Reproducibility of science and its role in scholarly peer review
Peer Review Week 2016, Article #3
Looking at recent literature on the subject, more and more it appears that “reproducibility” should be one of the (key ?) components of peer review. In addition to providing an assessment (based on the reviewer’s judgement) of the scientific relevance and validity of the “published” research results, a reviewer should also attempt to “reproduce” the results presented in the “publication”, or at least ensure that the original researchers made available all elements (e.g. protocol, data, software) needed to reproduce the results.
Results that cannot be reproduced by independent analysis hardly can be considered relevant advancements in a field of study. Nonetheless, there are today many studies showing that a considerable number of research findings, published in well-known peer-reviewed scientific journals, could not be reproduced. As a reference, consider one of the latest studies .
But what is meant by “reproducibility”? And how its meaning changes among research domains? For the first question, a starting point may be provided by the diagram below, that somehow defines four levels of “reproducibility” (thanks to Carol Goble for her chart ).
We move from repeat (clearly not part of peer-reviewing and in some cases – as reported in the literature – impossible even for the same team that conducted the original research) to replicate (successful in a small percentage of attempted cases, according to literature) to reproduce (successful in a slightly higher percentage of attempted cases) to reuse (and pushing the research towards producing new scientific knowledge, which should be the ultimate goal of scientific research). The amount (and format) of information to be made available to other scientists in order for them to perform one of the above actions clearly depends on the action to be attempted and the specific field of study.
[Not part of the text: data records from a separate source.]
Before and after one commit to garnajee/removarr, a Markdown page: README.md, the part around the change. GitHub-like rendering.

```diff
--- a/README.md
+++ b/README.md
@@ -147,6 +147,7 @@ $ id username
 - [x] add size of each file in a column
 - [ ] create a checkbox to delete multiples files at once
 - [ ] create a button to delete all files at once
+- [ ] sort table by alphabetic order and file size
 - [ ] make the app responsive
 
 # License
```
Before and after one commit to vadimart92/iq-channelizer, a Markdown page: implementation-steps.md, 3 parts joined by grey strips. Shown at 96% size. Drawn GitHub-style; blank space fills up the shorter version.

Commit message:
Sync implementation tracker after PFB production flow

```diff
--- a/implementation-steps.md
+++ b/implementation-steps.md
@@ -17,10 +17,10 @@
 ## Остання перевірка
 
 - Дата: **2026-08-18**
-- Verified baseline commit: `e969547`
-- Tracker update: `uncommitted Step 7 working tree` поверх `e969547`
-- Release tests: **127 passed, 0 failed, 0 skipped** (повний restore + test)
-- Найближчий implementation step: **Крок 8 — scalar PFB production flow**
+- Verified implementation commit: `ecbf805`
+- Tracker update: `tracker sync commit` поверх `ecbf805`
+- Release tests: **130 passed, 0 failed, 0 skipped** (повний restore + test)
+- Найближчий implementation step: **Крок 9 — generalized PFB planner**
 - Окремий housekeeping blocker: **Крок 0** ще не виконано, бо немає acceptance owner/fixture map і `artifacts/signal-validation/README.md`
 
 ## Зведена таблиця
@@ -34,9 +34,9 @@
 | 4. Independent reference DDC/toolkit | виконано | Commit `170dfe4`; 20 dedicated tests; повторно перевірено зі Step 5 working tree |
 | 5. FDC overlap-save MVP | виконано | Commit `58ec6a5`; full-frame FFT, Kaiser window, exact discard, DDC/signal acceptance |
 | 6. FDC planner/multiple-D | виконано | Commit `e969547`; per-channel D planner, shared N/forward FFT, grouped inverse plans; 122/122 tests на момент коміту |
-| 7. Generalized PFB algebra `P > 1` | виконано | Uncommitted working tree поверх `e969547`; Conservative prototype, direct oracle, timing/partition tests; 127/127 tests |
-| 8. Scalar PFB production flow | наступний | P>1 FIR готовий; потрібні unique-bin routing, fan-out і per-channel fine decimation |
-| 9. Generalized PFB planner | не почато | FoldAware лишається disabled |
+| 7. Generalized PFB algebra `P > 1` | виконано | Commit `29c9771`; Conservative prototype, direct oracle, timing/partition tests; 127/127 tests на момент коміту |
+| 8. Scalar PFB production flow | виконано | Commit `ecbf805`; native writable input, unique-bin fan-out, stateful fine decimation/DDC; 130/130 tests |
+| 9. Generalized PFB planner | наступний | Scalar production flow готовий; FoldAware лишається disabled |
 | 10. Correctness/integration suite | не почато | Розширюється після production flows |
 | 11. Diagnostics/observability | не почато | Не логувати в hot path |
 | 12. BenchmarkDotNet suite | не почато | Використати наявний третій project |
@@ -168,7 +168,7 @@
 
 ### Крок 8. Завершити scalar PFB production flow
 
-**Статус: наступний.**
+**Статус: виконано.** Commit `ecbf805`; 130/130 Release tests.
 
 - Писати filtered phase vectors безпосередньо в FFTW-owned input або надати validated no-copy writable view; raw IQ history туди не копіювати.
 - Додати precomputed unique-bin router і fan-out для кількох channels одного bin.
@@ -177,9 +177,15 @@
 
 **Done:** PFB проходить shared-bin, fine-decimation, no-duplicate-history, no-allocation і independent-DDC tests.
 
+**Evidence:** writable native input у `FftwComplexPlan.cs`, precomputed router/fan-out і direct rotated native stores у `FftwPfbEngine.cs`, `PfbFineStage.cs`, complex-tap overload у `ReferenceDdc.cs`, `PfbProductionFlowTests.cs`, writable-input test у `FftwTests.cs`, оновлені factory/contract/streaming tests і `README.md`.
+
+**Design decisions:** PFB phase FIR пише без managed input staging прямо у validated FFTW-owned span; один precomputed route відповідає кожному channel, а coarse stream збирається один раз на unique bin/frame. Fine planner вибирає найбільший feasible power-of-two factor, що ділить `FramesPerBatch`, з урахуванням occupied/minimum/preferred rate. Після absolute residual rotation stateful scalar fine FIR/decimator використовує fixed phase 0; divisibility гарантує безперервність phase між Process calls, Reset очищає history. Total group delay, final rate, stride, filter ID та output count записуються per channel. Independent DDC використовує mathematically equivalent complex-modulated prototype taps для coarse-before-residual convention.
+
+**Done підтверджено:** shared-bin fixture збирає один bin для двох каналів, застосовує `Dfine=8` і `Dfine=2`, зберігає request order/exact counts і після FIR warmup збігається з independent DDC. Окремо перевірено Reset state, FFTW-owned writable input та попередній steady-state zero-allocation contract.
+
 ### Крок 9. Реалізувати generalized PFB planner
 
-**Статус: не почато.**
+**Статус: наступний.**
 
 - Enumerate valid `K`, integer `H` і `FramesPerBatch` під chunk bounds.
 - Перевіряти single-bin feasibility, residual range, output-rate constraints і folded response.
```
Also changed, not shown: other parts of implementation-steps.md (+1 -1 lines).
The second issue, rarely mentioned in the literature, is that the possibility of performing one of the above actions heavily depends on the field of the research. Without entering into the long-standing debate about Hard Science and Soft Science (see for example the entry “Hard and soft science” in Wikipedia) it is clear that we may think of two extremes. On one extreme we have a research flow (data and process) which is objectively defined, allowing perfect replicability and enabling reproducbility; on the other extreme we have a research flow based on data which are the personal observations of the researcher (e.g. on some ancient artefact) and the process is the reasoning and the conclusions that the researcher has drawn from that data. In the latter case we might have at most a reuse, assuming that the subsequent researchers agree with the original conclusions.
To conclude, as a prerequisite to include reproducibility in the peer review process, it would be nice to have some kind of guidance (a classification, a taxonomy ?) in order for the reviewer to be able to understand which “level of reproducibility” would be possible and if the published information (results, data, process, etc) are enough to attempt a replication.